Global power leader Cummins Inc., and Chevron U.S.A. Inc., have announced a memorandum of understanding to explore a strategic alliance to develop commercially viable business opportunities in hydrogen and other alternative energy sources.
The memorandum provides the framework for Chevron and Cummins to initially collaborate on four main objectives: advancing public policy that promotes hydrogen as a decarbonizing solution for transportation and industry; building market demand for commercial vehicles and industrial applications powered by hydrogen; developing infrastructure to support the use of hydrogen for industry and fuel cell vehicles; and exploring opportunities to leverage Cummins’ electrolyzers and fuel cell technologies at one or more of Chevron’s domestic refineries.
“Chevron is committed to developing and delivering affordable, reliable, ever-cleaner energy, and collaborating with Cummins is a positive step toward our goal of building a large-scale business in a lower-carbon area that is complementary to our current offerings,” said Andy Walz, President of Chevron’s Americas Fuels & Lubricants. “Hydrogen is just one lower-carbon solution we are investing in that will position our customers to reduce the carbon intensity of their businesses and everyday lives.

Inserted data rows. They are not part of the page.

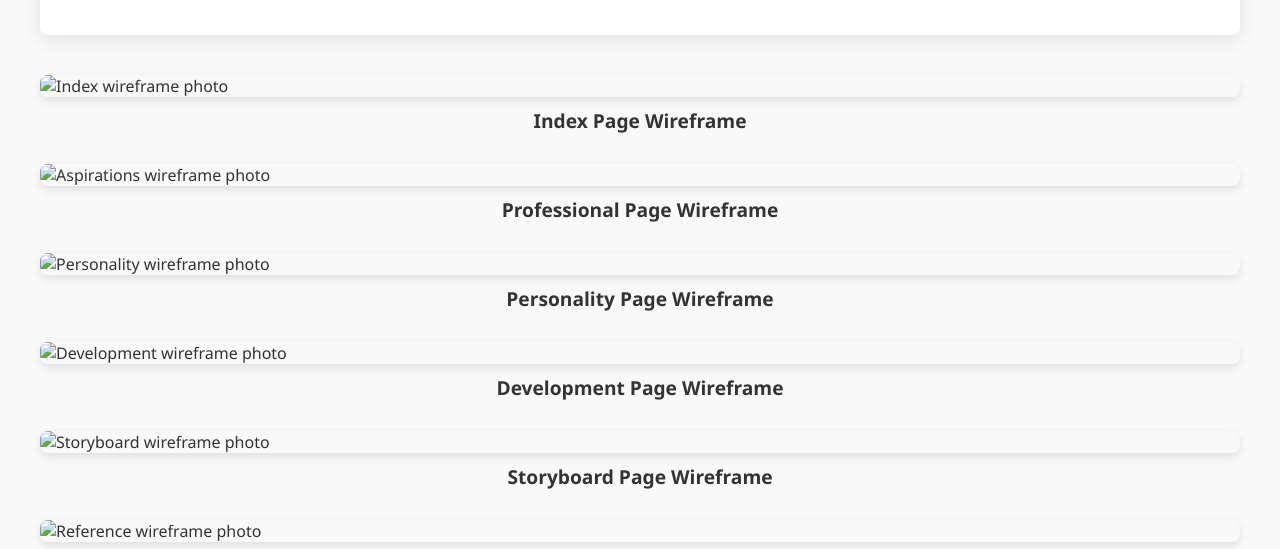
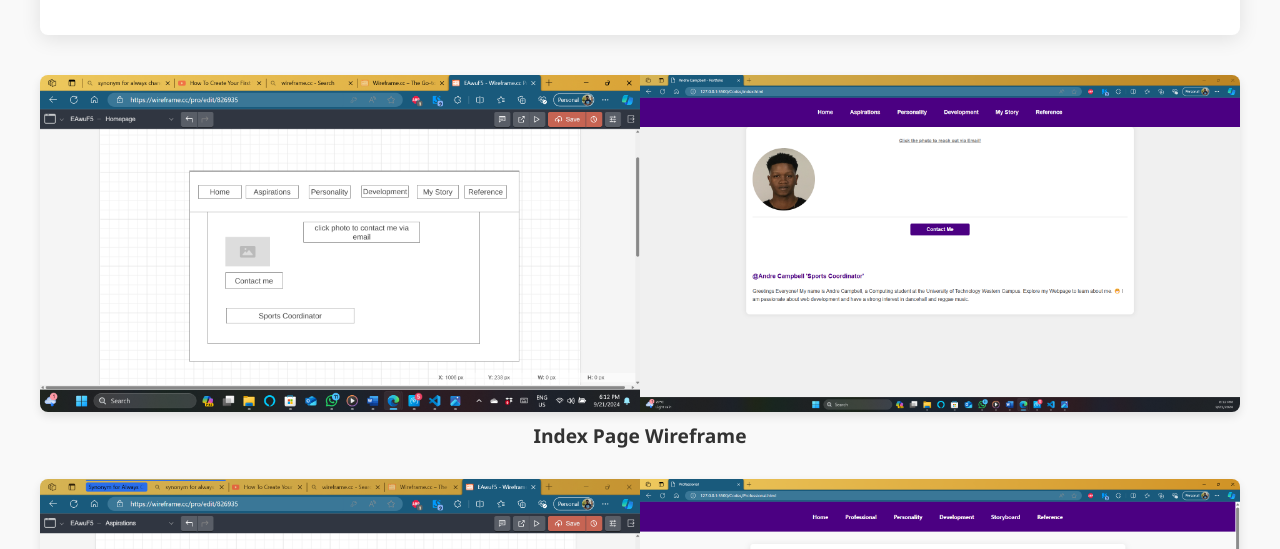
Before and after one commit to andrecamp455/andre2301103, a plain HTML site: page Storyboard page.html in a window 1280 px wide. Shown: the part 241-790 px from the top of the page. Drawn offline with Linux system fonts and the light colour scheme.

Commit message:
Update Storyboard page.html

```diff
--- a/Storyboard page.html
+++ b/Storyboard page.html
@@ -129,41 +129,41 @@
 
             <div class="row">
                 <div class="wireframe">
-                    <img src="images/index wireframe.png" alt="Index wireframe photo">
+                    <img src="index wireframe.png" alt="Index wireframe photo">
                     <figcaption>Index Page Wireframe</figcaptionn>
                 </div>
             </div>
 
             <div class="row">
                 <div class="wireframe">
-                    <img src="images/aspirations wireframe.png" alt="Aspirations wireframe photo">
+                    <img src="aspirations wireframe.png" alt="Aspirations wireframe photo">
                     <figcaption>Professional Page Wireframe</figcaption>
                 </div>
             </div>
 
             <div class="row">
                 <div class="wireframe">
-                    <img src="images/personality wireframe.png" alt="Personality wireframe photo">
+                    <img src="personality wireframe.png" alt="Personality wireframe photo">
                     <figcaption>Personality Page Wireframe</figcaption>
                 </div>
             </div>
 
             <div class="row">
                 <div class="wireframe">
-                    <img src="images/Development wireframe.png" alt="Development wireframe photo">
+                    <img src="Development wireframe.png" alt="Development wireframe photo">
                     <figcaption>Development Page Wireframe</figcaption>
                 </div>
             </div>
 
             <div class="row">
                 <div class="wireframe">
-                    <img src="images/storyboard wireframe.png" alt="Storyboard wireframe photo">
+                    <img src="storyboard wireframe.png" alt="Storyboard wireframe photo">
                     <figcaption>Storyboard Page Wireframe</figcaption>
                 </div>
             </div>
             <div class="row">
                 <div class="wireframe">
-                    <img src="images/reference wireframe.png" alt="Reference wireframe photo">
+                    <img src="reference wireframe.png" alt="Reference wireframe photo">
                     <figcaption>Reference Page Wireframe</figcaption>
                 </div>
             </div>
```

We’ve also invested in developing and supplying renewable natural gas, blending renewables into our fuels, coprocessing biofeedstocks in our refineries, and abatement projects that will reduce the carbon intensity of our operations.”
Amy Davis, Vice President and President of New Power at Cummins , said the company is excited to work with Chevron to advance hydrogen technology and continue the company’s goal to enable a carbon-neutral world.
“The energy transition is happening, and we recognize the critical role hydrogen will play in our energy mix,” Davis said. “We’ve deployed more than 2,000 fuel cells and 600 electrolyzers around the world and are exploring other hydrogen alternatives including a hydrogen-fueled internal combustion engine as we continue to accelerate and harness hydrogen’s powerful potential.”
Electrolyzers use electricity to break water into hydrogen and oxygen in a process called electrolysis. The technology is key to producing renewable hydrogen.